[TASK DETAILS] All lines of the records below that contain the word "this" must be listed.

++++++

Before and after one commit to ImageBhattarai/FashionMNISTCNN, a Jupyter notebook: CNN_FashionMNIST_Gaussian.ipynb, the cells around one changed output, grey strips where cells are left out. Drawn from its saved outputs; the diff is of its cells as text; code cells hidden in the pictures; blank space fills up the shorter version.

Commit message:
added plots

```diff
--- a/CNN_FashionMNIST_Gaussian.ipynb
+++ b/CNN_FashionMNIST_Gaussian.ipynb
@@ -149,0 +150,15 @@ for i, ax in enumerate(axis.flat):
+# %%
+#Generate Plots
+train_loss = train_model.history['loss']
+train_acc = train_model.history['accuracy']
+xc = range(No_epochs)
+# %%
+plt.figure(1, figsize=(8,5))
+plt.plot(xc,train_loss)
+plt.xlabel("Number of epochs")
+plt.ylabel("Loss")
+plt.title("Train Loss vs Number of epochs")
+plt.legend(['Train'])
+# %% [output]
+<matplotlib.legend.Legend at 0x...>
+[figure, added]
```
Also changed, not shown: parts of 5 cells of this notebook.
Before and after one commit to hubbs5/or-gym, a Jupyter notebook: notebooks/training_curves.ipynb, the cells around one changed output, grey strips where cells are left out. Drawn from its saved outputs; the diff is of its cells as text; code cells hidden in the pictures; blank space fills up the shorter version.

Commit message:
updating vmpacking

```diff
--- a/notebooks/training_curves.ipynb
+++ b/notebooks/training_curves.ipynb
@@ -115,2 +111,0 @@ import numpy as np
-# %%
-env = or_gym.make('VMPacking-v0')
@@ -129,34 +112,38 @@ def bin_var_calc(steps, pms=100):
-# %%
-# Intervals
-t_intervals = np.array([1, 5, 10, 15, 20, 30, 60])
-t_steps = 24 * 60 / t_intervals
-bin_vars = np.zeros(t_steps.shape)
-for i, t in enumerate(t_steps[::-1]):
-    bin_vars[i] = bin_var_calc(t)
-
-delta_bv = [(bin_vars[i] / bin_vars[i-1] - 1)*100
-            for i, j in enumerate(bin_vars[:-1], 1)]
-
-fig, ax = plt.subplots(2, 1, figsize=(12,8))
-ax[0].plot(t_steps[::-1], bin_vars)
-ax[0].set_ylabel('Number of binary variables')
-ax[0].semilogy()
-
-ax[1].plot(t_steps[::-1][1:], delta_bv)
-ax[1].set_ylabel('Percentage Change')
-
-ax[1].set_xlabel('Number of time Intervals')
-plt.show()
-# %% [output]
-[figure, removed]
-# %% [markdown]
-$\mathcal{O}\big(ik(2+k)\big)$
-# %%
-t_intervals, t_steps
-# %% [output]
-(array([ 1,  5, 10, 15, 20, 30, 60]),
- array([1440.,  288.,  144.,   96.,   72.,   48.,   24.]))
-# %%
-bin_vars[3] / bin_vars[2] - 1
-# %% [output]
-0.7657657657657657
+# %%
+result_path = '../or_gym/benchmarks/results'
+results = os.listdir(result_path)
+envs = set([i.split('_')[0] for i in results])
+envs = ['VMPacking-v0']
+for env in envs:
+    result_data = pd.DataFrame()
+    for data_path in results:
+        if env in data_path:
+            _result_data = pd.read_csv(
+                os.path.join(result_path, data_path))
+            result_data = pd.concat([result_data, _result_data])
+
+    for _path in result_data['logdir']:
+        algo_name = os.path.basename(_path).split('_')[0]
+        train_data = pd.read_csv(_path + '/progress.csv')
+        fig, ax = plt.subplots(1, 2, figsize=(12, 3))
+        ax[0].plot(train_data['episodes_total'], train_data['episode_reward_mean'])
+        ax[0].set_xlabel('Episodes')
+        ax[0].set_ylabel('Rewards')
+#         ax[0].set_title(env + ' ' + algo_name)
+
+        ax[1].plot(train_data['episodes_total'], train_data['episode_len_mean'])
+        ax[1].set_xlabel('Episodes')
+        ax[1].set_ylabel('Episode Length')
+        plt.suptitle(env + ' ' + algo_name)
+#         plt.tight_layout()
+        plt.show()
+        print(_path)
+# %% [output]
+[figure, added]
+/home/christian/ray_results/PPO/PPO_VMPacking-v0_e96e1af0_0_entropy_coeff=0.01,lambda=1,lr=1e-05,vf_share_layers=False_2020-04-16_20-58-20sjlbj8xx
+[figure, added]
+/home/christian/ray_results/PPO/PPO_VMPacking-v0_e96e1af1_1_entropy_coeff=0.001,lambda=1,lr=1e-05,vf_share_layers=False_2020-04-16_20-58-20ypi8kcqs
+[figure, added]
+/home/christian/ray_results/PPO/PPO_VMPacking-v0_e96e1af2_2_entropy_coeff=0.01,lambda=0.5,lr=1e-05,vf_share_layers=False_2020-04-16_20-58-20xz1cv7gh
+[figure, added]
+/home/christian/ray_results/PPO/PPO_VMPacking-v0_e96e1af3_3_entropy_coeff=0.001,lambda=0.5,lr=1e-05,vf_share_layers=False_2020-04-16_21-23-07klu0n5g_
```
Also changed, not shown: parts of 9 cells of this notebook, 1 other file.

++++++

[SOLUTION BELOW]
Also changed, not shown: parts of 5 cells of this notebook.
Also changed, not shown: parts of 9 cells of this notebook, 1 other file.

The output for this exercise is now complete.